» Work task
Copy out all the records exactly.

» Detected change data
"""

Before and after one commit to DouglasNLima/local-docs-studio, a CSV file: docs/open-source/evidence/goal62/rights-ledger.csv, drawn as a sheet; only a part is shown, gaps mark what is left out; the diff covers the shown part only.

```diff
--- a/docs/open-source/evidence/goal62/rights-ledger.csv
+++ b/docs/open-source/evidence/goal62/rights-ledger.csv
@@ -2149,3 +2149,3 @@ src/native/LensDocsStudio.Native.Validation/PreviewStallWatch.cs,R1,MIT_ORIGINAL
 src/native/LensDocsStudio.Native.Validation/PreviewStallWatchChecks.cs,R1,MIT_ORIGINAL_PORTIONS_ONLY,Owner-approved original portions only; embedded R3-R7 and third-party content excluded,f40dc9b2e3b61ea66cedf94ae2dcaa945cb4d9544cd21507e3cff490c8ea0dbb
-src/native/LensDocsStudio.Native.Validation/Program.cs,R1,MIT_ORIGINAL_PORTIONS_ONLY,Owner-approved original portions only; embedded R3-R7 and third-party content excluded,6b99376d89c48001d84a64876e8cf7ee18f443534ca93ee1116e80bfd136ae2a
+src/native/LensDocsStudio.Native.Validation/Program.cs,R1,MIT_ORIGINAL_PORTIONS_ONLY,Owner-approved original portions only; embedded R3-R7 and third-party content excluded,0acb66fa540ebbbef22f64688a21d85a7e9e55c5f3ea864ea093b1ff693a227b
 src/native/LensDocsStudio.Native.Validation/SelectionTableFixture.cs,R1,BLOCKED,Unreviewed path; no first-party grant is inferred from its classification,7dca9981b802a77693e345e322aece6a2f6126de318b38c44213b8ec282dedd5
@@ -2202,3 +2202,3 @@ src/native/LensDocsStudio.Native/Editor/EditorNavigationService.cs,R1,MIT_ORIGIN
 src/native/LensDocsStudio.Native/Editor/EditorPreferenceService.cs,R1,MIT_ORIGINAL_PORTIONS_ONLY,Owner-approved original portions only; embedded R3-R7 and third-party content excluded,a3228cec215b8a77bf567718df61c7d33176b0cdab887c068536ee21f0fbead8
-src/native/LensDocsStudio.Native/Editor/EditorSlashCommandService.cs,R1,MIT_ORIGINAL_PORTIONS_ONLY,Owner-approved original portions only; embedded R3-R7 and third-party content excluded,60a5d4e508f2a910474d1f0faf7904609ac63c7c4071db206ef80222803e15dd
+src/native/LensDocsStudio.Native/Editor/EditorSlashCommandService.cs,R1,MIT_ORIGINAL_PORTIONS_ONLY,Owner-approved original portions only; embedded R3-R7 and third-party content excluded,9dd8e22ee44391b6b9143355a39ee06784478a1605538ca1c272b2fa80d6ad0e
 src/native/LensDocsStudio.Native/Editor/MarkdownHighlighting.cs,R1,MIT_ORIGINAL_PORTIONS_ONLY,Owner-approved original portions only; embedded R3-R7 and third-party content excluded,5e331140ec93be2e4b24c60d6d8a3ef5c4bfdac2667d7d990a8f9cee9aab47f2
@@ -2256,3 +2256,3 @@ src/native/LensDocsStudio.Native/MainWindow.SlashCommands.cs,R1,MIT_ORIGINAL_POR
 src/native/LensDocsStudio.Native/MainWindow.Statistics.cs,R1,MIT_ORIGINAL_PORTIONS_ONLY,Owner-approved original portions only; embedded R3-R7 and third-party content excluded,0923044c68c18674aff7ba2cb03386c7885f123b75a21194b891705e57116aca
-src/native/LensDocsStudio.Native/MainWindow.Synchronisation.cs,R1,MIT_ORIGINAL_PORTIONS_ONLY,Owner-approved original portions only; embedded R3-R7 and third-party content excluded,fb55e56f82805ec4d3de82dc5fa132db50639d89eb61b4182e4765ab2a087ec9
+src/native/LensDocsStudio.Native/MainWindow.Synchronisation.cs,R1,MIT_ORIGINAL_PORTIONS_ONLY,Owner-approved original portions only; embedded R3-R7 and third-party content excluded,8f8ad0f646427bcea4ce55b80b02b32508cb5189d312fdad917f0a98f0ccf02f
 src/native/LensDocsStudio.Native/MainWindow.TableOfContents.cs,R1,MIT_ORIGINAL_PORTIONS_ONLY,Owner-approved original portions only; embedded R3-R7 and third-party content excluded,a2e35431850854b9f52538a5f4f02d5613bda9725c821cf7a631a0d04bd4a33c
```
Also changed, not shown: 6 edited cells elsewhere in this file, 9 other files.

"""

» Problem solution
Before and after one commit to DouglasNLima/local-docs-studio, a CSV file: docs/open-source/evidence/goal62/rights-ledger.csv, drawn as a sheet; only a part is shown, gaps mark what is left out; the diff covers the shown part only.

```diff
--- a/docs/open-source/evidence/goal62/rights-ledger.csv
+++ b/docs/open-source/evidence/goal62/rights-ledger.csv
@@ -2149,3 +2149,3 @@ src/native/LensDocsStudio.Native.Validation/PreviewStallWatch.cs,R1,MIT_ORIGINAL
 src/native/LensDocsStudio.Native.Validation/PreviewStallWatchChecks.cs,R1,MIT_ORIGINAL_PORTIONS_ONLY,Owner-approved original portions only; embedded R3-R7 and third-party content excluded,f40dc9b2e3b61ea66cedf94ae2dcaa945cb4d9544cd21507e3cff490c8ea0dbb
-src/native/LensDocsStudio.Native.Validation/Program.cs,R1,MIT_ORIGINAL_PORTIONS_ONLY,Owner-approved original portions only; embedded R3-R7 and third-party content excluded,6b99376d89c48001d84a64876e8cf7ee18f443534ca93ee1116e80bfd136ae2a
+src/native/LensDocsStudio.Native.Validation/Program.cs,R1,MIT_ORIGINAL_PORTIONS_ONLY,Owner-approved original portions only; embedded R3-R7 and third-party content excluded,0acb66fa540ebbbef22f64688a21d85a7e9e55c5f3ea864ea093b1ff693a227b
 src/native/LensDocsStudio.Native.Validation/SelectionTableFixture.cs,R1,BLOCKED,Unreviewed path; no first-party grant is inferred from its classification,7dca9981b802a77693e345e322aece6a2f6126de318b38c44213b8ec282dedd5
@@ -2202,3 +2202,3 @@ src/native/LensDocsStudio.Native/Editor/EditorNavigationService.cs,R1,MIT_ORIGIN
 src/native/LensDocsStudio.Native/Editor/EditorPreferenceService.cs,R1,MIT_ORIGINAL_PORTIONS_ONLY,Owner-approved original portions only; embedded R3-R7 and third-party content excluded,a3228cec215b8a77bf567718df61c7d33176b0cdab887c068536ee21f0fbead8
-src/native/LensDocsStudio.Native/Editor/EditorSlashCommandService.cs,R1,MIT_ORIGINAL_PORTIONS_ONLY,Owner-approved original portions only; embedded R3-R7 and third-party content excluded,60a5d4e508f2a910474d1f0faf7904609ac63c7c4071db206ef80222803e15dd
+src/native/LensDocsStudio.Native/Editor/EditorSlashCommandService.cs,R1,MIT_ORIGINAL_PORTIONS_ONLY,Owner-approved original portions only; embedded R3-R7 and third-party content excluded,9dd8e22ee44391b6b9143355a39ee06784478a1605538ca1c272b2fa80d6ad0e
 src/native/LensDocsStudio.Native/Editor/MarkdownHighlighting.cs,R1,MIT_ORIGINAL_PORTIONS_ONLY,Owner-approved original portions only; embedded R3-R7 and third-party content excluded,5e331140ec93be2e4b24c60d6d8a3ef5c4bfdac2667d7d990a8f9cee9aab47f2
@@ -2256,3 +2256,3 @@ src/native/LensDocsStudio.Native/MainWindow.SlashCommands.cs,R1,MIT_ORIGINAL_POR
 src/native/LensDocsStudio.Native/MainWindow.Statistics.cs,R1,MIT_ORIGINAL_PORTIONS_ONLY,Owner-approved original portions only; embedded R3-R7 and third-party content excluded,0923044c68c18674aff7ba2cb03386c7885f123b75a21194b891705e57116aca
-src/native/LensDocsStudio.Native/MainWindow.Synchronisation.cs,R1,MIT_ORIGINAL_PORTIONS_ONLY,Owner-approved original portions only; embedded R3-R7 and third-party content excluded,fb55e56f82805ec4d3de82dc5fa132db50639d89eb61b4182e4765ab2a087ec9
+src/native/LensDocsStudio.Native/MainWindow.Synchronisation.cs,R1,MIT_ORIGINAL_PORTIONS_ONLY,Owner-approved original portions only; embedded R3-R7 and third-party content excluded,8f8ad0f646427bcea4ce55b80b02b32508cb5189d312fdad917f0a98f0ccf02f
 src/native/LensDocsStudio.Native/MainWindow.TableOfContents.cs,R1,MIT_ORIGINAL_PORTIONS_ONLY,Owner-approved original portions only; embedded R3-R7 and third-party content excluded,a2e35431850854b9f52538a5f4f02d5613bda9725c821cf7a631a0d04bd4a33c
```
Also changed, not shown: 6 edited cells elsewhere in this file, 9 other files.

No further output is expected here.